Itemized modification records
+---+
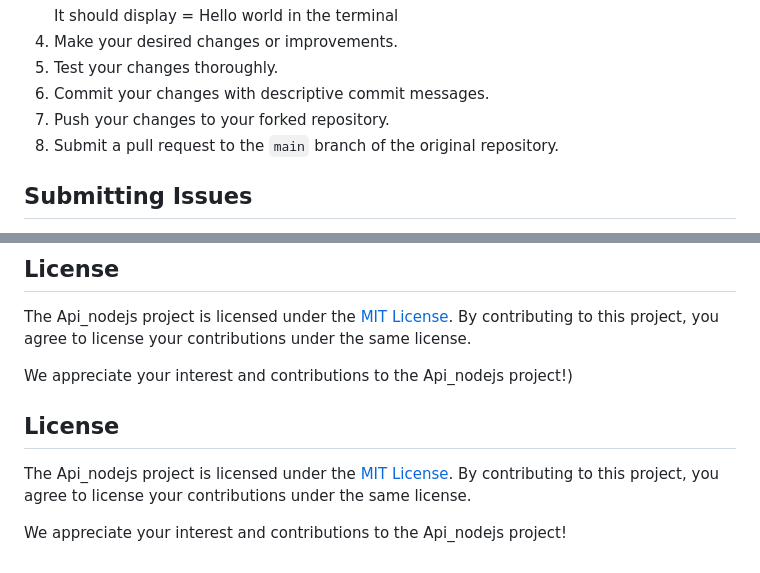
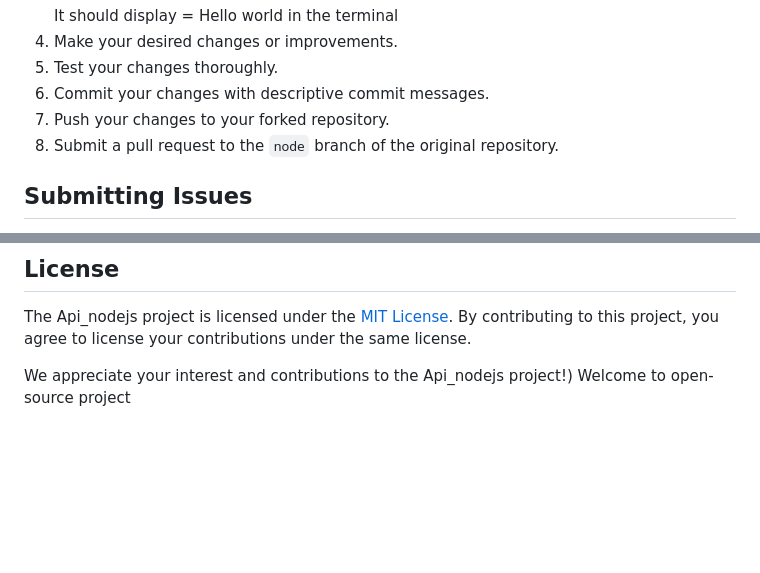
Before and after one commit to robert5313/Api_nodejs, a Markdown page: CONTRIBUTING.md, 2 parts joined by grey strips. Drawn GitHub-style; blank space fills up the shorter version.

```diff
--- a/CONTRIBUTING.md
+++ b/CONTRIBUTING.md
@@ -29,7 +29,7 @@ To get started with contributing to Api_nodejs, follow these steps:
 6. Test your changes thoroughly.
 7. Commit your changes with descriptive commit messages.
 8. Push your changes to your forked repository.
-9. Submit a pull request to the `main` branch of the original repository.
+9. Submit a pull request to the `node` branch of the original repository.
 
 ## Submitting Issues
 If you encounter any issues with the Api_nodejs project or have suggestions for improvements, please follow these steps to submit an issue:
@@ -111,8 +111,4 @@ If you have any questions or need assistance, you can reach out to us via the fo
 The Api_nodejs project is licensed under the [MIT License](https://opensource.org/licenses/MIT). By contributing to this project, you agree to license your contributions under the same license.
 
 We appreciate your interest and contributions to the Api_nodejs project!)
-
-## License
-The Api_nodejs project is licensed under the [MIT License](https://opensource.org/licenses/MIT). By contributing to this project, you agree to license your contributions under the same license.
-
-We appreciate your interest and contributions to the Api_nodejs project!
+Welcome to open-source project
```
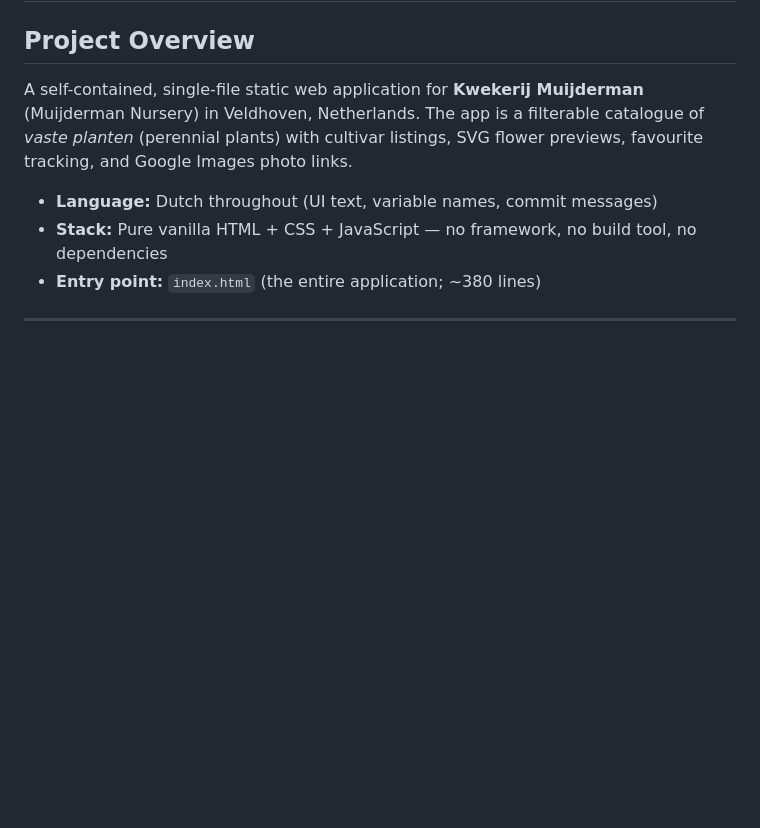
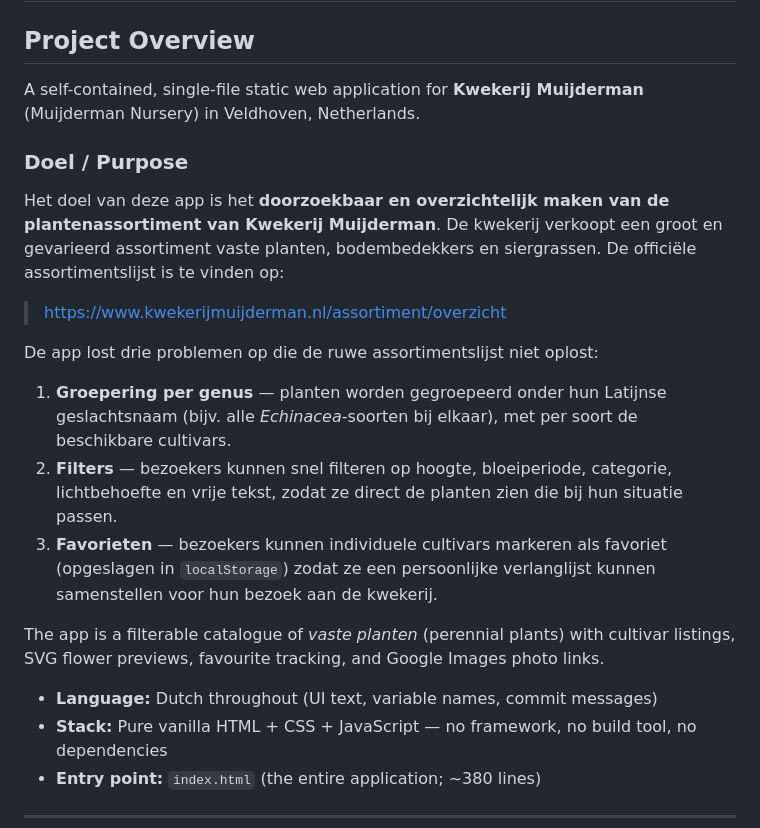
Before and after one commit to worami/Flowers, a Markdown page: CLAUDE.md, the part around the change. Drawn GitHub-style; blank space fills up the shorter version.

Commit message:
Voeg projectdoel en assortimentslink toe aan CLAUDE.md
Beschrijft het kernprobleem dat de app oplost: doorzoekbaarheid van het
Muijderman-assortiment via groepering per genus, filters en favorieten.
Verwijst naar https://www.kwekerijmuijderman.nl/assortiment/overzicht.

https://claude.ai/code/session_01TScWJE3E5bs4L7dbjfQVxm

```diff
--- a/CLAUDE.md
+++ b/CLAUDE.md
@@ -2,7 +2,21 @@
 
 ## Project Overview
 
-A self-contained, single-file static web application for **Kwekerij Muijderman** (Muijderman Nursery) in Veldhoven, Netherlands. The app is a filterable catalogue of *vaste planten* (perennial plants) with cultivar listings, SVG flower previews, favourite tracking, and Google Images photo links.
+A self-contained, single-file static web application for **Kwekerij Muijderman** (Muijderman Nursery) in Veldhoven, Netherlands.
+
+### Doel / Purpose
+
+Het doel van deze app is het **doorzoekbaar en overzichtelijk maken van de plantenassortiment van Kwekerij Muijderman**. De kwekerij verkoopt een groot en gevarieerd assortiment vaste planten, bodembedekkers en siergrassen. De officiële assortimentslijst is te vinden op:
+
+> https://www.kwekerijmuijderman.nl/assortiment/overzicht
+
+De app lost drie problemen op die de ruwe assortimentslijst niet oplost:
+
+1. **Groepering per genus** — planten worden gegroepeerd onder hun Latijnse geslachtsnaam (bijv. alle *Echinacea*-soorten bij elkaar), met per soort de beschikbare cultivars.
+2. **Filters** — bezoekers kunnen snel filteren op hoogte, bloeiperiode, categorie, lichtbehoefte en vrije tekst, zodat ze direct de planten zien die bij hun situatie passen.
+3. **Favorieten** — bezoekers kunnen individuele cultivars markeren als favoriet (opgeslagen in `localStorage`) zodat ze een persoonlijke verlanglijst kunnen samenstellen voor hun bezoek aan de kwekerij.
+
+The app is a filterable catalogue of *vaste planten* (perennial plants) with cultivar listings, SVG flower previews, favourite tracking, and Google Images photo links.
 
 - **Language:** Dutch throughout (UI text, variable names, commit messages)
 - **Stack:** Pure vanilla HTML + CSS + JavaScript — no framework, no build tool, no dependencies
```
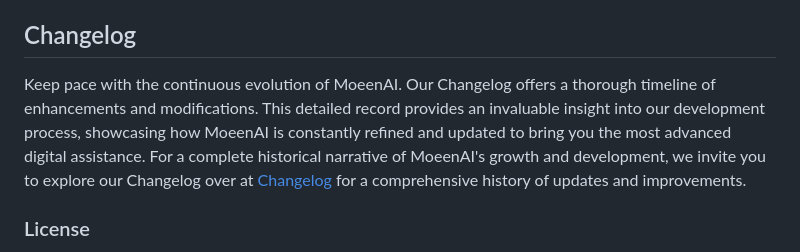
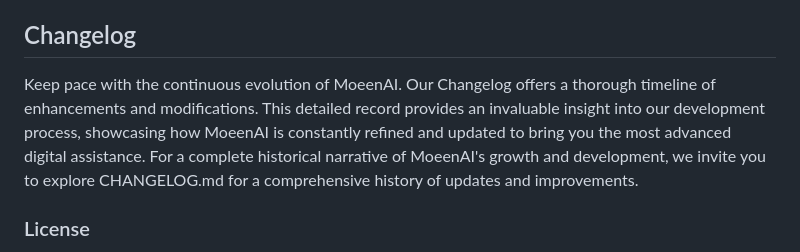
Before and after one commit to CB-PORTAL/moeen-ai, a Markdown page: README.md, the part around the change. Rendered like a GitHub page.

Commit message:
README.md "changelog revisions"

```diff
--- a/README.md
+++ b/README.md
@@ -160,7 +160,7 @@ If you encounter a problem not covered in this guide, please contact our support
 
 ## Changelog
 
-Keep pace with the continuous evolution of MoeenAI. Our Changelog offers a thorough timeline of enhancements and modifications. This detailed record provides an invaluable insight into our development process, showcasing how MoeenAI is constantly refined and updated to bring you the most advanced digital assistance. For a complete historical narrative of MoeenAI's growth and development, we invite you to explore our Changelog over at [Changelog](LINK_TO_CHANGELOG.md) for a comprehensive history of updates and improvements.
+Keep pace with the continuous evolution of MoeenAI. Our Changelog offers a thorough timeline of enhancements and modifications. This detailed record provides an invaluable insight into our development process, showcasing how MoeenAI is constantly refined and updated to bring you the most advanced digital assistance. For a complete historical narrative of MoeenAI's growth and development, we invite you to explore CHANGELOG.md for a comprehensive history of updates and improvements.
 
 ### License
 
```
+---+
# Problem statement
Drop the pictures and copy the data exactly.

# Written answer
Before and after one commit to robert5313/Api_nodejs, a Markdown page: CONTRIBUTING.md, 2 parts joined by grey strips. Drawn GitHub-style; blank space fills up the shorter version.

```diff
--- a/CONTRIBUTING.md
+++ b/CONTRIBUTING.md
@@ -29,7 +29,7 @@ To get started with contributing to Api_nodejs, follow these steps:
 6. Test your changes thoroughly.
 7. Commit your changes with descriptive commit messages.
 8. Push your changes to your forked repository.
-9. Submit a pull request to the `main` branch of the original repository.
+9. Submit a pull request to the `node` branch of the original repository.
 
 ## Submitting Issues
 If you encounter any issues with the Api_nodejs project or have suggestions for improvements, please follow these steps to submit an issue:
@@ -111,8 +111,4 @@ If you have any questions or need assistance, you can reach out to us via the fo
 The Api_nodejs project is licensed under the [MIT License](https://opensource.org/licenses/MIT). By contributing to this project, you agree to license your contributions under the same license.
 
 We appreciate your interest and contributions to the Api_nodejs project!)
-
-## License
-The Api_nodejs project is licensed under the [MIT License](https://opensource.org/licenses/MIT). By contributing to this project, you agree to license your contributions under the same license.
-
-We appreciate your interest and contributions to the Api_nodejs project!
+Welcome to open-source project
```
Before and after one commit to worami/Flowers, a Markdown page: CLAUDE.md, the part around the change. Drawn GitHub-style; blank space fills up the shorter version.

Commit message:
Voeg projectdoel en assortimentslink toe aan CLAUDE.md
Beschrijft het kernprobleem dat de app oplost: doorzoekbaarheid van het
Muijderman-assortiment via groepering per genus, filters en favorieten.
Verwijst naar https://www.kwekerijmuijderman.nl/assortiment/overzicht.

https://claude.ai/code/session_01TScWJE3E5bs4L7dbjfQVxm

```diff
--- a/CLAUDE.md
+++ b/CLAUDE.md
@@ -2,7 +2,21 @@
 
 ## Project Overview
 
-A self-contained, single-file static web application for **Kwekerij Muijderman** (Muijderman Nursery) in Veldhoven, Netherlands. The app is a filterable catalogue of *vaste planten* (perennial plants) with cultivar listings, SVG flower previews, favourite tracking, and Google Images photo links.
+A self-contained, single-file static web application for **Kwekerij Muijderman** (Muijderman Nursery) in Veldhoven, Netherlands.
+
+### Doel / Purpose
+
+Het doel van deze app is het **doorzoekbaar en overzichtelijk maken van de plantenassortiment van Kwekerij Muijderman**. De kwekerij verkoopt een groot en gevarieerd assortiment vaste planten, bodembedekkers en siergrassen. De officiële assortimentslijst is te vinden op:
+
+> https://www.kwekerijmuijderman.nl/assortiment/overzicht
+
+De app lost drie problemen op die de ruwe assortimentslijst niet oplost:
+
+1. **Groepering per genus** — planten worden gegroepeerd onder hun Latijnse geslachtsnaam (bijv. alle *Echinacea*-soorten bij elkaar), met per soort de beschikbare cultivars.
+2. **Filters** — bezoekers kunnen snel filteren op hoogte, bloeiperiode, categorie, lichtbehoefte en vrije tekst, zodat ze direct de planten zien die bij hun situatie passen.
+3. **Favorieten** — bezoekers kunnen individuele cultivars markeren als favoriet (opgeslagen in `localStorage`) zodat ze een persoonlijke verlanglijst kunnen samenstellen voor hun bezoek aan de kwekerij.
+
+The app is a filterable catalogue of *vaste planten* (perennial plants) with cultivar listings, SVG flower previews, favourite tracking, and Google Images photo links.
 
 - **Language:** Dutch throughout (UI text, variable names, commit messages)
 - **Stack:** Pure vanilla HTML + CSS + JavaScript — no framework, no build tool, no dependencies
```
Before and after one commit to CB-PORTAL/moeen-ai, a Markdown page: README.md, the part around the change. Rendered like a GitHub page.

Commit message:
README.md "changelog revisions"

```diff
--- a/README.md
+++ b/README.md
@@ -160,7 +160,7 @@ If you encounter a problem not covered in this guide, please contact our support
 
 ## Changelog
 
-Keep pace with the continuous evolution of MoeenAI. Our Changelog offers a thorough timeline of enhancements and modifications. This detailed record provides an invaluable insight into our development process, showcasing how MoeenAI is constantly refined and updated to bring you the most advanced digital assistance. For a complete historical narrative of MoeenAI's growth and development, we invite you to explore our Changelog over at [Changelog](LINK_TO_CHANGELOG.md) for a comprehensive history of updates and improvements.
+Keep pace with the continuous evolution of MoeenAI. Our Changelog offers a thorough timeline of enhancements and modifications. This detailed record provides an invaluable insight into our development process, showcasing how MoeenAI is constantly refined and updated to bring you the most advanced digital assistance. For a complete historical narrative of MoeenAI's growth and development, we invite you to explore CHANGELOG.md for a comprehensive history of updates and improvements.
 
 ### License
 
```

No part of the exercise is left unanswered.